------ PROVIDED RECORDS
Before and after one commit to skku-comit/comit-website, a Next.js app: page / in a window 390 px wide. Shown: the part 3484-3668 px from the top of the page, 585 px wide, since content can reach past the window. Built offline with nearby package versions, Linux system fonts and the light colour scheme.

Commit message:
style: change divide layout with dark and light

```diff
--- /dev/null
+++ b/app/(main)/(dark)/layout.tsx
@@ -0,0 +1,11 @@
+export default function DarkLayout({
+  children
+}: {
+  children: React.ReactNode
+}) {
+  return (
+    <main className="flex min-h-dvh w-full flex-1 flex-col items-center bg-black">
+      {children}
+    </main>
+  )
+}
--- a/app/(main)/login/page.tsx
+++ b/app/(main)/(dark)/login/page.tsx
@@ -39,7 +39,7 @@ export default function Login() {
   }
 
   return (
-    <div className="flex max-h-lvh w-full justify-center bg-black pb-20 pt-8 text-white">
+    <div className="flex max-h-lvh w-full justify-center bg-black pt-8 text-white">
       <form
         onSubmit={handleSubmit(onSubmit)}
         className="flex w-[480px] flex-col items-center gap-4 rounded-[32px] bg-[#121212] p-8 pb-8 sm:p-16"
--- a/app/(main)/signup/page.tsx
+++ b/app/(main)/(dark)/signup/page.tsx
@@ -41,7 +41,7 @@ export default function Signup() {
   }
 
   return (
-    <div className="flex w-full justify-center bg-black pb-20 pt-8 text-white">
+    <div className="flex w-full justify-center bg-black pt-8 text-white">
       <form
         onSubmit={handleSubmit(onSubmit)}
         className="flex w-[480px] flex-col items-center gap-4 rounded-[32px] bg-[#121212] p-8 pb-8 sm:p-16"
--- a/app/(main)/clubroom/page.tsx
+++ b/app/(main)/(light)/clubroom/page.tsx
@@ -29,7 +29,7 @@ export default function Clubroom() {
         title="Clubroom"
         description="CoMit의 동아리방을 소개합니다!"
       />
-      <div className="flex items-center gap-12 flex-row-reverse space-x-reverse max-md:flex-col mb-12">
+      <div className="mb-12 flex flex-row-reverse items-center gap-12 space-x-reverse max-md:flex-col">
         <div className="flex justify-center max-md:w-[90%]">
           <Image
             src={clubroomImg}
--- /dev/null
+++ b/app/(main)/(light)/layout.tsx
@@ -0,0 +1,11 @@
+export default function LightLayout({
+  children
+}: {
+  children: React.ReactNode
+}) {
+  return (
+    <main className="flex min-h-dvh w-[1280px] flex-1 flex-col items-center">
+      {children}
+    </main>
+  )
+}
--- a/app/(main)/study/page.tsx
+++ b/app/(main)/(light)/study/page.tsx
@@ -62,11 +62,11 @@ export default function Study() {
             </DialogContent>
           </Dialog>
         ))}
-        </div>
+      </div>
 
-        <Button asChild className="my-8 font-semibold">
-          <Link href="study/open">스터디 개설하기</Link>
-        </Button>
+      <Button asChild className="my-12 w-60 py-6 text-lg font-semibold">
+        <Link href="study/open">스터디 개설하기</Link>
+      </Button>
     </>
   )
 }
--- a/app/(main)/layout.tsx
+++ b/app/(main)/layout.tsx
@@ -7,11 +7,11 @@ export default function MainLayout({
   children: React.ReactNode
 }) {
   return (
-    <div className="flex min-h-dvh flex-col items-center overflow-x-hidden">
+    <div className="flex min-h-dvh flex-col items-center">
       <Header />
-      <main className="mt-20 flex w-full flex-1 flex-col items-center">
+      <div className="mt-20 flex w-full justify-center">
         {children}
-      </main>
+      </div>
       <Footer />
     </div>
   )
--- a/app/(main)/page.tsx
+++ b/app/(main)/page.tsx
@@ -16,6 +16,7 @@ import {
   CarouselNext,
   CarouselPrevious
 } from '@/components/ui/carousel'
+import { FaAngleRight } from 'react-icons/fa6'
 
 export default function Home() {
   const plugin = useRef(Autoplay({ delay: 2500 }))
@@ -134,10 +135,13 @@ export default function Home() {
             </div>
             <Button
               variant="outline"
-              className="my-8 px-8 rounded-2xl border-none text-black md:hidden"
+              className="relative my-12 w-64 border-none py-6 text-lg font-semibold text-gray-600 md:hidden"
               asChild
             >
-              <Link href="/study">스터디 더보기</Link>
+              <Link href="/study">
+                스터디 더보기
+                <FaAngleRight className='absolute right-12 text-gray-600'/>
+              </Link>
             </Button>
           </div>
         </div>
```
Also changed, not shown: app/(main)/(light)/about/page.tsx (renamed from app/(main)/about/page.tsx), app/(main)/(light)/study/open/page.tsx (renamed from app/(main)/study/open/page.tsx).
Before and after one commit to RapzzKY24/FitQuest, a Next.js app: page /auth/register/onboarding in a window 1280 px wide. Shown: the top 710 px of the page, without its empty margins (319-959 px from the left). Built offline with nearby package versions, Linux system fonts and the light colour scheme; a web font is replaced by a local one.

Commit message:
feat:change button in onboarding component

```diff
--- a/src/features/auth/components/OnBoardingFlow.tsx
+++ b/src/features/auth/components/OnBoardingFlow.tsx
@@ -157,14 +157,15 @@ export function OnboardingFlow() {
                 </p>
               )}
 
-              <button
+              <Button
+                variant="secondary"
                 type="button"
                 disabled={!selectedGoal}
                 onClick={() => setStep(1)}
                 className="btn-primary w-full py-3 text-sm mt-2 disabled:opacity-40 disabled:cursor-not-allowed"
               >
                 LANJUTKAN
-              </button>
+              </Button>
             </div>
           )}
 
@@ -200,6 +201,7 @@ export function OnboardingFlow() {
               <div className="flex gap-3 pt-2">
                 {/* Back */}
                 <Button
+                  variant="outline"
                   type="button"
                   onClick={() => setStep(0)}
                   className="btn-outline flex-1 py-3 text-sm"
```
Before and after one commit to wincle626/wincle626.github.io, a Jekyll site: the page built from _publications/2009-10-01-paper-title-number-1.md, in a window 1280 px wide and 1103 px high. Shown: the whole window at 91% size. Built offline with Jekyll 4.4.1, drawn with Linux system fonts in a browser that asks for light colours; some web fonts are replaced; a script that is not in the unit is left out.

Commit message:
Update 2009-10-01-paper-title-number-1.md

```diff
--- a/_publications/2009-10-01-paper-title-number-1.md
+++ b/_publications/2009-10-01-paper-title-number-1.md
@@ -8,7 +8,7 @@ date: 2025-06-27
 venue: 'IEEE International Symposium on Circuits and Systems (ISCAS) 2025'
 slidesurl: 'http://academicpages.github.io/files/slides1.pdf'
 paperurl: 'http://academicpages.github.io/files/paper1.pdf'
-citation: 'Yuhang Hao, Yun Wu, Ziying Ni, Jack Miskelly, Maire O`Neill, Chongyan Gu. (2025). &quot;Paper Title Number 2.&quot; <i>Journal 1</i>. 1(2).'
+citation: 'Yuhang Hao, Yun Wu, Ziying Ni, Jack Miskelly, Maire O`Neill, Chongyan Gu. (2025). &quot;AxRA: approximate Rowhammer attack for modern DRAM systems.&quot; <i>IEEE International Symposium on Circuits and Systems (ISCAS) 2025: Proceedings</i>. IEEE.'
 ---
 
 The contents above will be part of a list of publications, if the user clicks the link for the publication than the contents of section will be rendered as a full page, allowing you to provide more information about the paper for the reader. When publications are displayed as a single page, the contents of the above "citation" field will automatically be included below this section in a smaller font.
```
------------
- **TASK STATEMENT**
Among the lines above, find those with the string "href" and copy them.

- **OUTPUT OF THE TASK**
-          <Link href="study/open">스터디 개설하기</Link>
+        <Link href="study/open">스터디 개설하기</Link>
-              <Link href="/study">스터디 더보기</Link>
+              <Link href="/study">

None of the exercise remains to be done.